Return all lines in the data where the string "native" can be found.

※ ※ ※

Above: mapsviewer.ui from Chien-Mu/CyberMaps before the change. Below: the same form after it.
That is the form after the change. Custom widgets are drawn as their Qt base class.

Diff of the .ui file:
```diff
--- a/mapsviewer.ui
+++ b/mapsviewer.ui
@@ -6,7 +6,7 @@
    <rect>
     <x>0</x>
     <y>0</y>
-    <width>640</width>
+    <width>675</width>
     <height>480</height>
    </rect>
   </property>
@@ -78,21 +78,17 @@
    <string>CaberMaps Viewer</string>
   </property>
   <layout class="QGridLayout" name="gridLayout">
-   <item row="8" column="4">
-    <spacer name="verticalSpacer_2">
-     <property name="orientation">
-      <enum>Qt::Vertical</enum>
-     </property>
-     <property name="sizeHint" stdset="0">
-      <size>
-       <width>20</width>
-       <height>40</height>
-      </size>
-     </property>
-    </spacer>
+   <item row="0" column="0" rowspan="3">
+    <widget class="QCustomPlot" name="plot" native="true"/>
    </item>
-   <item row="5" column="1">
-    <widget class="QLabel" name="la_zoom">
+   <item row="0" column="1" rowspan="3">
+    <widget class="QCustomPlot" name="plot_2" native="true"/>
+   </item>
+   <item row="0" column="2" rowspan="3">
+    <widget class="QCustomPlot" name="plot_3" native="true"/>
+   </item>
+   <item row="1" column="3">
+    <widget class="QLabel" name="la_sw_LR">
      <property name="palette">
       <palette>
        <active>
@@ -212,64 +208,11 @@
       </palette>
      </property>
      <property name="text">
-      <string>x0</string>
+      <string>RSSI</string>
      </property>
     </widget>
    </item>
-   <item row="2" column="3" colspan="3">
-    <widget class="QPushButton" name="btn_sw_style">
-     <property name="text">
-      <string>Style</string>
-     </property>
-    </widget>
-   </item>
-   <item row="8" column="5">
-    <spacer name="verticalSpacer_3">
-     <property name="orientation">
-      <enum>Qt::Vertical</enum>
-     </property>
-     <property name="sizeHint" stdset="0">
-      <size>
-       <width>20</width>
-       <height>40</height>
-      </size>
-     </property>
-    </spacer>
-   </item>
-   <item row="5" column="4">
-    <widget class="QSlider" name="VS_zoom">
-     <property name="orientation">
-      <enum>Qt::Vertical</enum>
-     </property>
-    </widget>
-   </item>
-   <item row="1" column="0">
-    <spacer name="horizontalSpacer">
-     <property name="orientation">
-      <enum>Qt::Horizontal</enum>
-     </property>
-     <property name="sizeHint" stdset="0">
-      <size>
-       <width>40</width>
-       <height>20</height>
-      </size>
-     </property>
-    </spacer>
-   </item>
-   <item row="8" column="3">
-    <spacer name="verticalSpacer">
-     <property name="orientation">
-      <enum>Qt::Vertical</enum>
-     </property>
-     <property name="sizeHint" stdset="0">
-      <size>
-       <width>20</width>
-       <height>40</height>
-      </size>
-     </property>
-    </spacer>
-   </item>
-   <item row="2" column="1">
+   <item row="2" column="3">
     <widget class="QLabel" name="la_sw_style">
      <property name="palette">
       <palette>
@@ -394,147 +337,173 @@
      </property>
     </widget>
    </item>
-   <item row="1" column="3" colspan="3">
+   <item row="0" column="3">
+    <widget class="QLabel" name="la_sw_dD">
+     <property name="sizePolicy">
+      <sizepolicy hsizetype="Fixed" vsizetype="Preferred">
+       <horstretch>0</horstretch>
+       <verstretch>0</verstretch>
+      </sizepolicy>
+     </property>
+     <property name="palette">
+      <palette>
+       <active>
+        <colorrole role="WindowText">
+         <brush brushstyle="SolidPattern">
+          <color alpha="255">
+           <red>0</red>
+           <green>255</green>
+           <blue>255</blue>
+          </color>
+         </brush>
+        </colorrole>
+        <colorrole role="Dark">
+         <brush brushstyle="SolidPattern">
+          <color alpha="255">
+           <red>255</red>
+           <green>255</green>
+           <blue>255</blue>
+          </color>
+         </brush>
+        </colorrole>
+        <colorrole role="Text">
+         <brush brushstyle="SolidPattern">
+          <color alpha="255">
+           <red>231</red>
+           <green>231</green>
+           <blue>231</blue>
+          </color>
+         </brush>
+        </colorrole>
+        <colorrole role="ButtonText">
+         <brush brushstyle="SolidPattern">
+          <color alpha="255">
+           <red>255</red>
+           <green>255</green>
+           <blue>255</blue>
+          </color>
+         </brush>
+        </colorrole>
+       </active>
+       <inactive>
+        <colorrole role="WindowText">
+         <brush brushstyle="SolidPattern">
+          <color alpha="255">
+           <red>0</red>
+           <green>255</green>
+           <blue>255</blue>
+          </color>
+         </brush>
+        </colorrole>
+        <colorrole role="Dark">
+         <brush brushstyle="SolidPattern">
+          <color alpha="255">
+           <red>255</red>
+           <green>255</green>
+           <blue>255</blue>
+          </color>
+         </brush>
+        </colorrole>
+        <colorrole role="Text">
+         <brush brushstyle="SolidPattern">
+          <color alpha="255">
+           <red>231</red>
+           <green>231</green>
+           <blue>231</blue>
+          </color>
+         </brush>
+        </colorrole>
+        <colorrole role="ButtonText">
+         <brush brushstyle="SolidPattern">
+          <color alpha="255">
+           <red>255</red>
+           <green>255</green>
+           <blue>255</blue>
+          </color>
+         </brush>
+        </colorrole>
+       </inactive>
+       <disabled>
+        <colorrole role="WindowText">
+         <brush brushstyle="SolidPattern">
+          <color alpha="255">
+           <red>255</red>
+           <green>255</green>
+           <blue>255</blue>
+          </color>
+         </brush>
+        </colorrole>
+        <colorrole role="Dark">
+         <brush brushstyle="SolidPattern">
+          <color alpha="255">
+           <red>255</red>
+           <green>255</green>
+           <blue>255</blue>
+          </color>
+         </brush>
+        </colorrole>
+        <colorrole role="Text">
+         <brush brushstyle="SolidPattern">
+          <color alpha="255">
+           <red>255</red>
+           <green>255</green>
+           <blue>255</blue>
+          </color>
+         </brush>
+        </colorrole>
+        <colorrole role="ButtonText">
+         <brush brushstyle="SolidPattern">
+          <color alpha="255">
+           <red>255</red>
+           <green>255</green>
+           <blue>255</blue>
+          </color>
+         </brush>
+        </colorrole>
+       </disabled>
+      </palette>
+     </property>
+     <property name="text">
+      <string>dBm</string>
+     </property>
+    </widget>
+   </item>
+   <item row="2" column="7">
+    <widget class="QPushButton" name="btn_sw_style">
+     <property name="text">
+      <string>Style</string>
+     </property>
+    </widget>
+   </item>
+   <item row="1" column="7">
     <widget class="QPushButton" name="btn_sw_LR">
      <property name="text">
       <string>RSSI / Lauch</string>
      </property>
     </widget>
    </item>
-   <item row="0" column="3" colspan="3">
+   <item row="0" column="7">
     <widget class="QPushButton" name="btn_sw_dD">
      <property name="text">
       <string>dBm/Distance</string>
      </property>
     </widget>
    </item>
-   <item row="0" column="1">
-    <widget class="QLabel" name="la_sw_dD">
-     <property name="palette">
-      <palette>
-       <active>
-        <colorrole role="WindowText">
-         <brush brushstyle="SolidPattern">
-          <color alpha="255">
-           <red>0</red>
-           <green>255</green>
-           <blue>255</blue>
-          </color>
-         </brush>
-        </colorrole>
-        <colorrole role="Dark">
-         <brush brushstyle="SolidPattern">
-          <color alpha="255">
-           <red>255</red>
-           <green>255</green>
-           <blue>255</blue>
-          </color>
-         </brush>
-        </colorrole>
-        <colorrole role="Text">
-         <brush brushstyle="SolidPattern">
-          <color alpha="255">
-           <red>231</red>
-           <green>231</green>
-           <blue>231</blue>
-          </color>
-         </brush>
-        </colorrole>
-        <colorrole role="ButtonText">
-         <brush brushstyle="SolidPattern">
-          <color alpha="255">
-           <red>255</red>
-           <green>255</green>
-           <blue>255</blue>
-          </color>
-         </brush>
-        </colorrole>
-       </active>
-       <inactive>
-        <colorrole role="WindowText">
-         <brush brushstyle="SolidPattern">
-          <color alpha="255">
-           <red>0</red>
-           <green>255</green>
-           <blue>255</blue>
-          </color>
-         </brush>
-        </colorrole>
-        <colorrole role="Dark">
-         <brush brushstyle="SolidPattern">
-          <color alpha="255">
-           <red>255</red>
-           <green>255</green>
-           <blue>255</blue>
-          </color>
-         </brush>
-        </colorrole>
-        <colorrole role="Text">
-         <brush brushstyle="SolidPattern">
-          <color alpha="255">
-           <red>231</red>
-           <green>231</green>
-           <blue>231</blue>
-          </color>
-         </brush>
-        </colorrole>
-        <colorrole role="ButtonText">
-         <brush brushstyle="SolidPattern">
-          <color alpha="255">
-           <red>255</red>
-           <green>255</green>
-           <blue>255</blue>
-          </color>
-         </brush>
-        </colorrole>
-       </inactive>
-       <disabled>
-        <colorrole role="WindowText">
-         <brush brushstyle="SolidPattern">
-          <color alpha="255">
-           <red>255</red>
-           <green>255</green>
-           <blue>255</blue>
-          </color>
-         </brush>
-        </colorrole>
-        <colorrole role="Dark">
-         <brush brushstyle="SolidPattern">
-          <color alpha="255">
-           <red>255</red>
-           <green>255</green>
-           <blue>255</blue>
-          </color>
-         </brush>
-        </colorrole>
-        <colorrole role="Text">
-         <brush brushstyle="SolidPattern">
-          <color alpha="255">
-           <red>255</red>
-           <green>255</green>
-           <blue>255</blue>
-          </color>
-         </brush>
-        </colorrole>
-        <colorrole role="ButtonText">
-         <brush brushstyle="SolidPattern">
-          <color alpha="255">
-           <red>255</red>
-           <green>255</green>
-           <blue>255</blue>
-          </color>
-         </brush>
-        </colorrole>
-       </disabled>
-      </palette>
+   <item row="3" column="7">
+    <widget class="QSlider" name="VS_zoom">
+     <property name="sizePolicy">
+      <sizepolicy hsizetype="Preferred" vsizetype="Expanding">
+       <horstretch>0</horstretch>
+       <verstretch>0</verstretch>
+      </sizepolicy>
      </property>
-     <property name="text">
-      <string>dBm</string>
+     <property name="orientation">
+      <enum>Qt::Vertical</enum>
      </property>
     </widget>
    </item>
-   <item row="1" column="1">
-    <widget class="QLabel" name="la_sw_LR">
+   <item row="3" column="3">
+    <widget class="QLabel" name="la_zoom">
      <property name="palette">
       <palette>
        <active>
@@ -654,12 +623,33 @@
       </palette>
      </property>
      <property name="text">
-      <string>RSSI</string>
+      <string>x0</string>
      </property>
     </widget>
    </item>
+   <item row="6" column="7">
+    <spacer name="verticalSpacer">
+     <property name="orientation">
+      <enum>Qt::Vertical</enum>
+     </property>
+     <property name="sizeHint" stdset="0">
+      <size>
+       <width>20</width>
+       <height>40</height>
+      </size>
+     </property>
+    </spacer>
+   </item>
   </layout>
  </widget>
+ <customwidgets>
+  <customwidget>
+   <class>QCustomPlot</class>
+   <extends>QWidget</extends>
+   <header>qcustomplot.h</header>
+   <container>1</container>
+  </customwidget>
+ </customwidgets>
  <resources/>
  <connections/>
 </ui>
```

※ ※ ※

Solved problem:
+    <widget class="QCustomPlot" name="plot" native="true"/>
+    <widget class="QCustomPlot" name="plot_2" native="true"/>
+    <widget class="QCustomPlot" name="plot_3" native="true"/>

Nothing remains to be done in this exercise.